3 Proposals for Bottle Imps
William Poundstone

The writer first open the article by saying that most Web-based poetry is not strongly narrative. Then he explained that the “3 Proposals for Bottle Imps” is structured around Raymond Roussel’s novel Locus Solus: Roussel’s story concerns a gentleman scientist, Canterel, who has created a group of absurd machines on his estate outside Paris. These are machines that act out stories with little figurines.
The Web proposals are actually digital (Flash) animations; as he was amazed with the similarity of today’s new media literature to Roussel’s bottle imps. Roussel imagines his bottle imps to be multimedia devices incorporating motion, sound, and text.

Poundstone traces his idea of multimedia narrative back to Roussel who is said to be influenced by the German opera composer Richard Wagner. Wagner’s aesthetics aims at unifying all works of art through theater. According to Wagner, multimedia was a form of thought control. That is, unified arts work together to generate the same aesthetic response in the viewers. Everyone of the spectators would feel the same thing.

In contrast, in Roussel’s novel Locus Souls, the artist Canterel has created a group of absurd machines. Among these machines are the bottle imps. The bottle imps are a futuristic version of what is called Cartesian devils which are gas-filled figurines which ascend and descend in a bottle of water depending on the pressure within it.

These machines are used to act out stories incorporating motion, sound, and text. Poundstone realized that new media literature is similar to the bottle imps. He adds that Roussel’s concept of multimedia is different from that of Wagner. While Wagner was concerned with the idea that multimedia would provide the exact sensory experience for everyone, Roussel’s bottle imps were agents of mystification rather than clarity. In the novel, the viewers of these bottles were fascinated by the stories, but they required exploitations of these stories.

What Poundstone did in his 3 Proposals is creating a media narrative, dealing with the capacity of the viewers’ eyes, the moving text, and sound. He created an “autonomous movie of text.” So the text in his multimedia narrative is of two kinds: some of the text stays on screen for a long time, while other text zooms fast to read. The viewer can just have a glimpse of it. He is concerned with two questions: how much moving text can the reader have without it becoming boring?
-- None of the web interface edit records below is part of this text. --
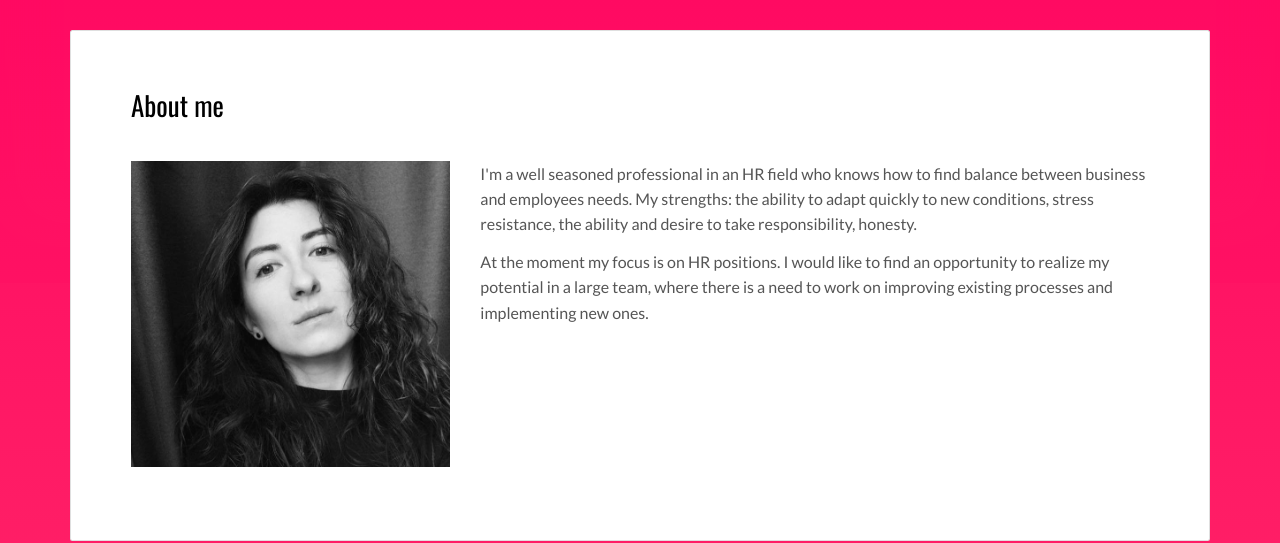
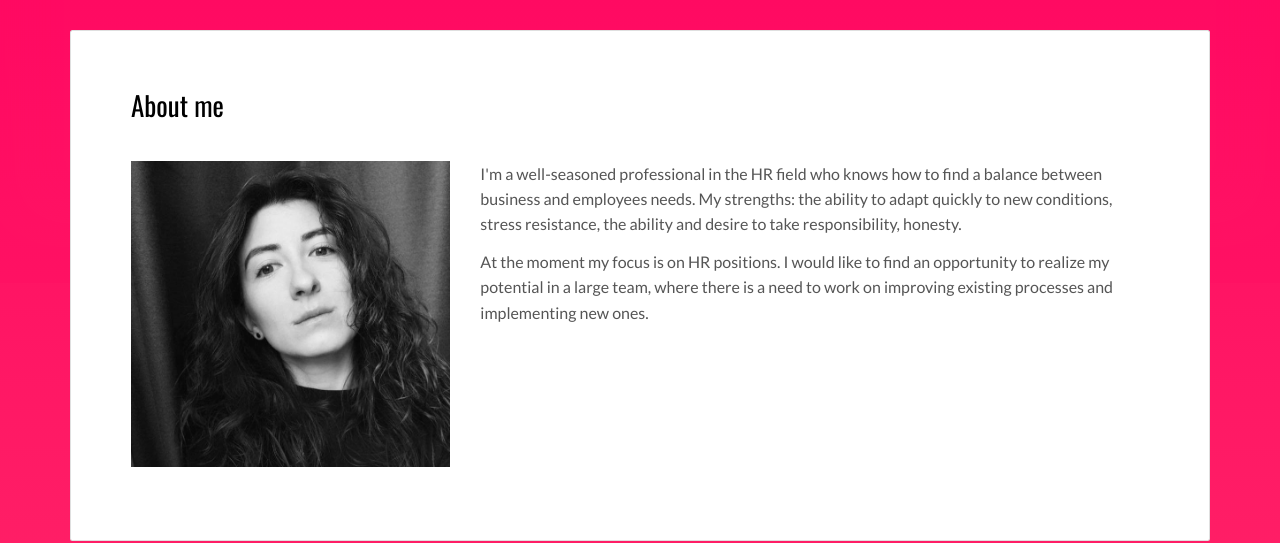
Before and after one commit to olenanelo/olenanelo.github.io, a plain HTML site: page index.html in a window 1280 px wide. Shown: the part 277-820 px from the top of the page. Drawn offline with nearby package versions, Linux system fonts and the light colour scheme.

Commit message:
fix summary

```diff
--- a/index.html
+++ b/index.html
@@ -62,7 +62,7 @@
                 </div>
                 <div class="col-md-8">
 
-                  <p>I'm a well seasoned professional in an HR field who knows how to find balance between business and employees needs. My strengths: the ability to adapt quickly to new conditions, stress resistance, the ability and desire to take responsibility, honesty.
+                  <p>I'm a well-seasoned professional in the HR field who knows how to find a balance between business and employees needs. My strengths: the ability to adapt quickly to new conditions, stress resistance, the ability and desire to take responsibility, honesty.
                   </p>
                   <p>At the moment my focus is on HR positions. I would like to find an opportunity to realize my potential in a large team, where there is a need to work on improving existing processes and implementing new ones.  </p>
 
```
How can the composer deal with the fact that not everyone reads at the same pace?

At the end of the chapter, Poundstone notes that he had performed writing, designing, and coding of the piece. He adds that he “got most of the site’s sound off the Web,” where “talented people post sounds and loops they’ve made as linkware or freeware”. His goal is to create a collage of “preexisting elements to get an effect that is different from those elements in isolation”. Poundstone highlights the fact that he has much freedom , in adding sound, as this field is still relatively new and there are no fixed rules to be followed. He ends his piece wondering, "is it OK to 'punctuate' a word or phrase with a sound?"

Discussion Questions:
1- To what extent do you think that adding sound to the narrative affect the interpretation of digital works.

2- How do you read Poundstone’s argument in relation to aesthetic value of the moving text?

3-In which way today’s new media literature is similar to Roussel’s Bottle Imps?